_Aim of the exercise_:
List, from the lines below, each one with "safeBlockVertical" in it.

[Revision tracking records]
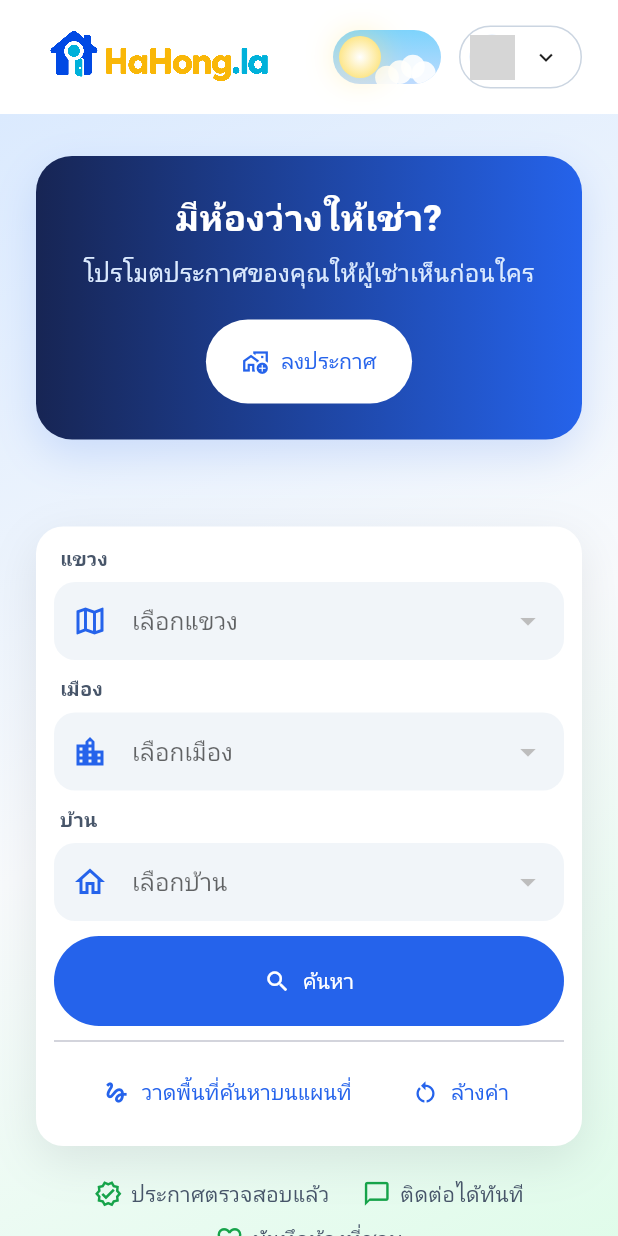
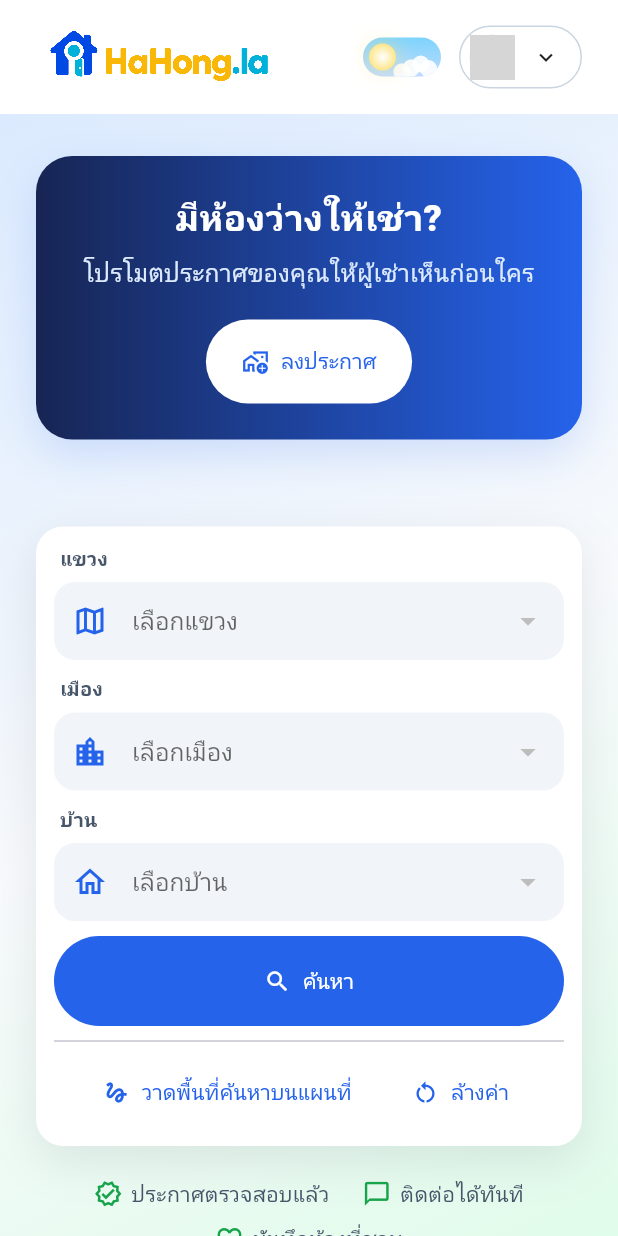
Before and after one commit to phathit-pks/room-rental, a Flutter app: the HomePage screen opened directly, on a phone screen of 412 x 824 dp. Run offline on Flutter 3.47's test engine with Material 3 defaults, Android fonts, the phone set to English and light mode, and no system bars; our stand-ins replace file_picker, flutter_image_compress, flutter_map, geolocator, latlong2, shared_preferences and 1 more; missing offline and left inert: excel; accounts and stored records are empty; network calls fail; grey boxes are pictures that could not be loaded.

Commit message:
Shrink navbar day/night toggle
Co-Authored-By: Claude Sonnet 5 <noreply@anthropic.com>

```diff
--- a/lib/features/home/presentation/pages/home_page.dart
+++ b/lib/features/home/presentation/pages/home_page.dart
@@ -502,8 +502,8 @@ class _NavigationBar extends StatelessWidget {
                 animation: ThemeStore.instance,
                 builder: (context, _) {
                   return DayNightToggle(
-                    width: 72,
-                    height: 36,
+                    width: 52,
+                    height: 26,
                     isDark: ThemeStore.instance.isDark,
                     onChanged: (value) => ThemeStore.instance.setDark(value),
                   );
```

--

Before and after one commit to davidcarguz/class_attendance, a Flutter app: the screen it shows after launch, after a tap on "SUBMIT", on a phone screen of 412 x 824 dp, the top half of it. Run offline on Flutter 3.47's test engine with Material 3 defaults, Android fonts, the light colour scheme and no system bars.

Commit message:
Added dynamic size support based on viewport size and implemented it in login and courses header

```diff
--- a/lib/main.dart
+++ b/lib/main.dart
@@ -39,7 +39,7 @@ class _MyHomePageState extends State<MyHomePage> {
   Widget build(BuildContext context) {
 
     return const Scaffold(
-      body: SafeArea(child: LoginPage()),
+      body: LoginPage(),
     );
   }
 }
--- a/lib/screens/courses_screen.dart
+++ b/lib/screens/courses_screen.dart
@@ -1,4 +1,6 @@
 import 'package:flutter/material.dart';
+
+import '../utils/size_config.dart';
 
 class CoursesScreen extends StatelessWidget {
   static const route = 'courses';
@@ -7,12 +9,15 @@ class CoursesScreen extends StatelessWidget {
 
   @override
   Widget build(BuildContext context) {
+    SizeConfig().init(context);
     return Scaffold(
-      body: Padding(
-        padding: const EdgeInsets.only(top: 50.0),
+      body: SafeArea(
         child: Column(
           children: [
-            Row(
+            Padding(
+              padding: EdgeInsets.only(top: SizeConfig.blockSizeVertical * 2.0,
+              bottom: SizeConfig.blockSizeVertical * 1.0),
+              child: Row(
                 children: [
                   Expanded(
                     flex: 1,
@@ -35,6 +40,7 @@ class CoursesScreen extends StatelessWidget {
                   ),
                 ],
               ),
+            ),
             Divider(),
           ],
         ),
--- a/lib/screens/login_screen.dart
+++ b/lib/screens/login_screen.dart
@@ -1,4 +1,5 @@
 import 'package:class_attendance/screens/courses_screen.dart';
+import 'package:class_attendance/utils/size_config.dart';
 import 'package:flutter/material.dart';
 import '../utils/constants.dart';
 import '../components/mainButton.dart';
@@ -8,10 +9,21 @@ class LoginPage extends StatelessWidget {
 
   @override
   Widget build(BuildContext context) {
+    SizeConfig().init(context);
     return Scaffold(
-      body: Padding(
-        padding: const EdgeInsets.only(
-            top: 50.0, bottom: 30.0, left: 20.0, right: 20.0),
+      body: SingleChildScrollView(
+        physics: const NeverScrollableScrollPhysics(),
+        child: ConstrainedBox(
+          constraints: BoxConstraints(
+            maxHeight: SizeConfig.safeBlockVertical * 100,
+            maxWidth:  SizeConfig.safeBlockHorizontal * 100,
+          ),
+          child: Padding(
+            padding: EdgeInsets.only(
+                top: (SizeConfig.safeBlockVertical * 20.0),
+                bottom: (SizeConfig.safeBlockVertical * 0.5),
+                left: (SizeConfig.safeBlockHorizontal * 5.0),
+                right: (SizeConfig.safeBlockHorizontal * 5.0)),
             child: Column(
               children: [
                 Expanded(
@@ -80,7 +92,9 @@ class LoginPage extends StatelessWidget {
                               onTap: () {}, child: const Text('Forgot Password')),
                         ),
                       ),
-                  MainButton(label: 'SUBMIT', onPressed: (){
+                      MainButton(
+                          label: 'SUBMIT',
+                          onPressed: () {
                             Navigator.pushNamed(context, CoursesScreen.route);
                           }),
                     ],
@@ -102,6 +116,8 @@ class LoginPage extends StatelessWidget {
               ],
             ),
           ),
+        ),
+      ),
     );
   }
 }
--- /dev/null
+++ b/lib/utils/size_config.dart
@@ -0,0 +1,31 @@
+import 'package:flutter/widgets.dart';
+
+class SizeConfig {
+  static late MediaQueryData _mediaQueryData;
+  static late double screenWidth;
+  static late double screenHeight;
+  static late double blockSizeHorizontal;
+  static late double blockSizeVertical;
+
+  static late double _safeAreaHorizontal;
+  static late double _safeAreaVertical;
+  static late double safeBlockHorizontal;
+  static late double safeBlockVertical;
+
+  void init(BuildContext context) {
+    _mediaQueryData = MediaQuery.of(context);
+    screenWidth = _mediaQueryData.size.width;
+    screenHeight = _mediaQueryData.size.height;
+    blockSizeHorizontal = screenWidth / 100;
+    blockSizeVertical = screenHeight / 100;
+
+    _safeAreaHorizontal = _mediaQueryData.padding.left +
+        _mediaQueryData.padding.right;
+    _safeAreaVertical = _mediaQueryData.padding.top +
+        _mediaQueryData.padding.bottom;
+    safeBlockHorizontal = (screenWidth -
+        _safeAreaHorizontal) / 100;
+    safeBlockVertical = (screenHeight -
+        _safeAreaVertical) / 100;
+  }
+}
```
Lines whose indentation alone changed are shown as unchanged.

_Written solution_:
+            maxHeight: SizeConfig.safeBlockVertical * 100,
+                top: (SizeConfig.safeBlockVertical * 20.0),
+                bottom: (SizeConfig.safeBlockVertical * 0.5),
+  static late double safeBlockVertical;
+    safeBlockVertical = (screenHeight -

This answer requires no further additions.